Carey L. Renken, MD (DVM Candidate)

1423 Roosevelt Avenue

Ames, IA 50010


Note: Dr. Renken earned her medical degree (MD) at the University of Nebraska, College of Medicine in 1994.  She is currently a 3rd year student pursuing her DVM degree in the College of Veterinary Medicine at Iowa State University.




Dr. Steven W. Atwood on September 28, 2009:


The development and implementation of the One Health concept provides a formal outlet for the interdisciplinary exchange of ideas and information that was long overdue.  Educational publications and launching of a One Health Initiative website by Drs. Tom Monath, Bruce Kaplan, and Laura Kahn are to be applauded.


In these times of contracting global resources, collaborative ventures that bridge disciplines that have been historically separated, seems a logical way to increase progress toward answering many of health cares most vexing questions.


From a young age I had always had an interest in both veterinary and human medicine having been exposed early on to relatives practicing in each field as well as to our own family veterinarian and family general practitioner, both of whom I admired greatly. So it was no surprise that after college I began studies at the University of Pennsylvania—a place where the One Medicine [now commonly referred to as One Health] philosophy was well developed, encouraged and promoted between the Schools of Veterinary Medicine, Medicine, Dental Medicine and Nursing.


In my case, the synergy of comparative medicine concepts were made real to me during the time, as a veterinary medical student, I was lucky enough to spend in the clinics and operating rooms of the Department of Orthopaedic Surgery in the School of Medicine.
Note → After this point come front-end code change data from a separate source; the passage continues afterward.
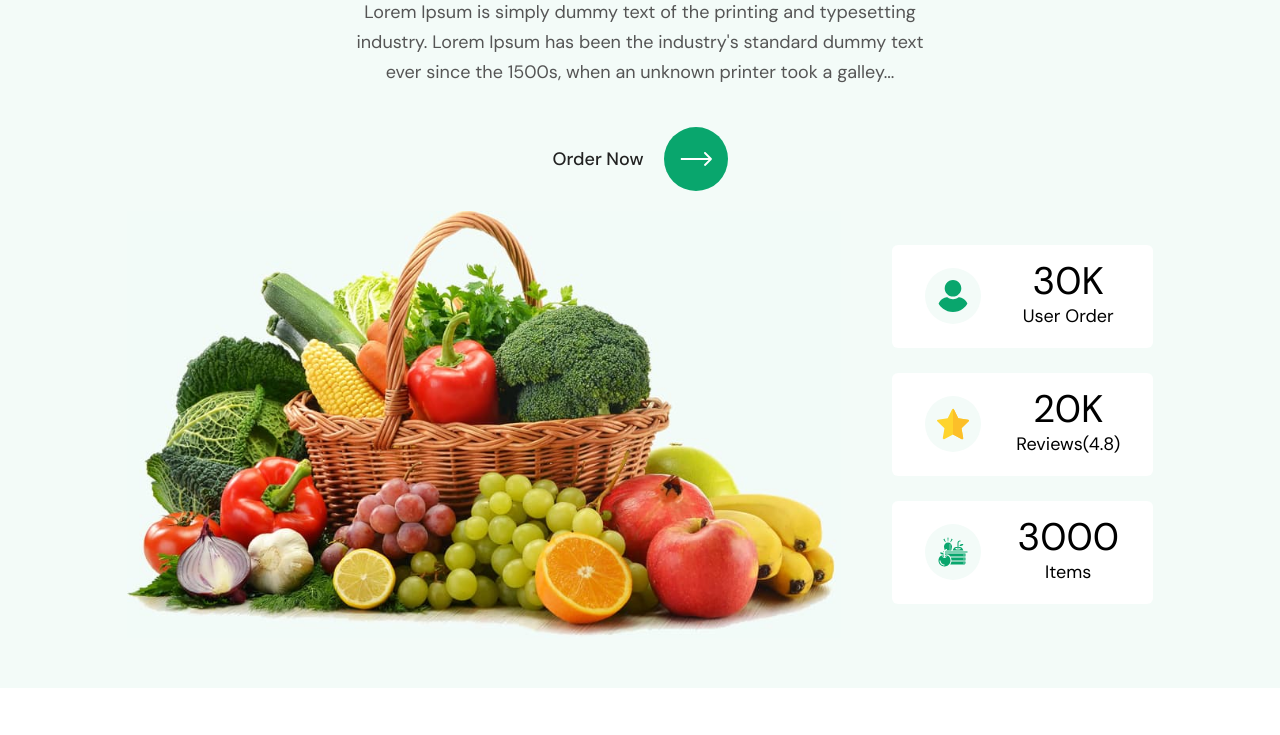
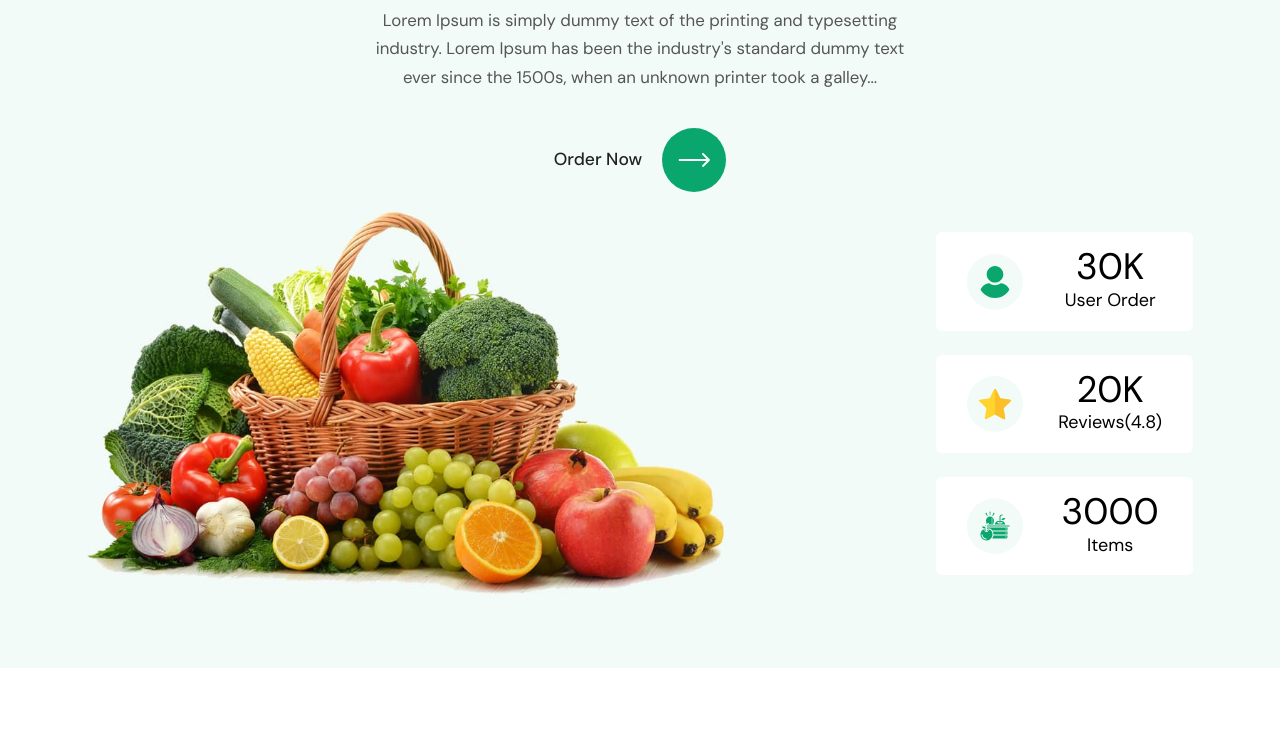
Before and after one commit to Yarklim/organic-food, a website built with Parcel: page src/index.html in a window 1280 px wide. Shown: the part 989-1724 px from the top of the page. Built offline with nearby package versions, Linux system fonts and the light colour scheme; files whose address does not match are found by name; a web font is replaced by a local one.

Commit message:
update hero.scss

```diff
--- a/src/sass/base/_common.scss
+++ b/src/sass/base/_common.scss
@@ -6,7 +6,7 @@ body {
   height: 100%;
 
   font-family: var(--font-sans);
-  font-size: clamp(14px, 3vw, 18px);
+  font-size: 16px;
   font-style: normal;
   font-weight: 400;
   line-height: 1.67;
@@ -25,7 +25,7 @@ body {
 
 .section__title {
   font-family: var(--font-rosario);
-  font-size: clamp(24px, 6vw, 70px);
+  font-size: clamp(1.5rem, 0.679rem + 4.11vw, 4.375rem);
   font-weight: 700;
   line-height: 1.28;
 
@@ -33,9 +33,9 @@ body {
 }
 
 .section__description {
-  width: clamp(200px, 60vw, 600px);
+  width: clamp(18.75rem, 13.393rem + 26.79vw, 37.5rem);
 
-  font-size: clamp(10px, 1.5vw, 18px);
+  font-size: clamp(0.625rem, 0.482rem + 0.71vw, 1.125rem);
   line-height: 1.67;
 
   color: var(--paragraph-color);
--- a/src/sass/base/_container.scss
+++ b/src/sass/base/_container.scss
@@ -2,15 +2,7 @@
   max-width: 1440px;
 
   margin: 0 auto;
-  padding: 0 clamp(10px, 6vw, 100px);
-}
-
-// [class*='__container'] {
-//   max-width: 320px;
-
-//   padding: 0 clamp(10px, 6vw, 100px);
-
-//   margin: 0 auto;
+  padding: 0 clamp(0.625rem, -0.982rem + 8.04vw, 6.25rem);
 
   //   // ===== Mobile screem 480px =====
   //   @media screen and (min-width: 480px) {
@@ -31,4 +23,4 @@
   //   @media screen and (min-width: 1440px) {
   //     max-width: 1440px;
   //   }
-// }
+}
--- a/src/sass/base/_section.scss
+++ b/src/sass/base/_section.scss
@@ -1,3 +1,3 @@
 [class*='__section'] {
-  padding: clamp(20px, 5vw, 50px);
+  padding: clamp(1.25rem, 0.179rem + 5.36vw, 5rem) 0;
 }
--- a/src/sass/layout/_hero.scss
+++ b/src/sass/layout/_hero.scss
@@ -17,11 +17,11 @@
   align-items: center;
   gap: 20px;
 
-  margin-top: clamp(20px, 4vw, 40px);
+  margin-top: clamp(1.25rem, 0.893rem + 1.79vw, 2.5rem);
 }
 
 .hero__button-text {
-  font-size: clamp(14px, 2vw, 18px);
+  font-size: clamp(0.875rem, 0.804rem + 0.36vw, 1.125rem);
   font-weight: 500;
 
   color: var(--title-color);
@@ -37,14 +37,18 @@
   @media screen and (min-width: 768px) {
     flex-direction: row;
     align-items: center;
-    gap: clamp(5px, 4vw, 100px);
+    gap: clamp(0.313rem, -1.384rem + 8.48vw, 6.25rem);
   }
 }
 
 .hero__img-wrapper {
-  width: clamp(280px, 80vw, 862px);
+  width: clamp(18.75rem, 11.607rem + 35.71vw, 43.75rem);
 
   margin: 0 auto;
+
+  @media screen and (min-width: 768px) {
+    margin: 0;
+  }
 }
 
 .hero__info-list {
@@ -61,7 +65,7 @@
   }
   @media screen and (min-width: 768px) {
     flex-direction: column;
-    gap: clamp(5px, 2vw, 30px);
+    gap: clamp(0.375rem, -1.339rem + 3.57vw, 1.875rem);
 
     margin-top: 0;
   }
@@ -74,7 +78,8 @@
   align-items: center;
   gap: clamp(10px, 3vw, 35px);
 
-  padding: clamp(8px, 2vw, 17px) clamp(17px, 3vw, 33px);
+  padding: clamp(0.5rem, 0.339rem + 0.8vw, 1.063rem)
+    clamp(1.063rem, 0.777rem + 1.43vw, 2.063rem);
 
   border-radius: 6px;
 
@@ -134,19 +139,19 @@
   color: var(--dark-color);
 
   @media screen and (min-width: 572px) {
-    font-size: clamp(18px, 3vw, 32px);
+    font-size: clamp(1.125rem, 0.875rem + 1.25vw, 2rem);
   }
 
   @media screen and (min-width: 768px) {
-    font-size: clamp(18px, 3vw, 40px);
+    font-size: clamp(1.125rem, 0.732rem + 1.96vw, 2.5rem);
   }
 }
 
 .info__text-description {
-  font-size: 16px;
+  font-size: 18px;
 
   @media screen and (min-width: 572px) {
-    font-size: clamp(14px, 2vw, 16px);
+    font-size: clamp(0.75rem, 0.643rem + 0.54vw, 1.125rem);
   }
 
   @media screen and (min-width: 768px) {
```
Also changed, not shown: css/index.css, css/index.min.css, src/images/pictures/food-package@2x.png (added), src/images/pictures/smartphone@2x.png (added), src/images/pictures/vegetables-fruits@2x.jpg, 2 other files. Lines whose indentation alone changed are shown as unchanged.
Pursuing degrees in veterinary medicine, medicine and now public health, has been my attempt to come as close as I could to completing a broad medical education that would allow me, in an interdisciplinary way, the option to explore various interests as they develop, here in the U.S. and/or elsewhere.


Steven W. Atwood, VMD, MD, MRCVS, MPH (Candidate)

Animal Health Care Associates, Ltd.

Martha's Vineyard Airport

Post Office Box 681

West Tisbury, Martha’s Vineyard,

Massachusetts, 02575




Dr. Stephen F. Badylak on September 29, 2009


One Health is more than a collection of individuals, an organized approach to medicine, or a therapeutic strategy.  One Health is a way of thinking about development, disease, diagnosis, and therapy.  The better we understand evolution, mechanisms involved in the transmission of infectious disease, and biologic responses to pathogens and traumatic injury, the better we will be able to recognize the similarities in these fundamental concepts across species lines.  One Health provides a forum for identifying and capitalizing upon these common features. 


Stephen F. Badylak, DVM, PhD, MD
McGowan Institute for Regenerative Medicine
450 Technology Drive, Suite 300
Pittsburgh, PA  15219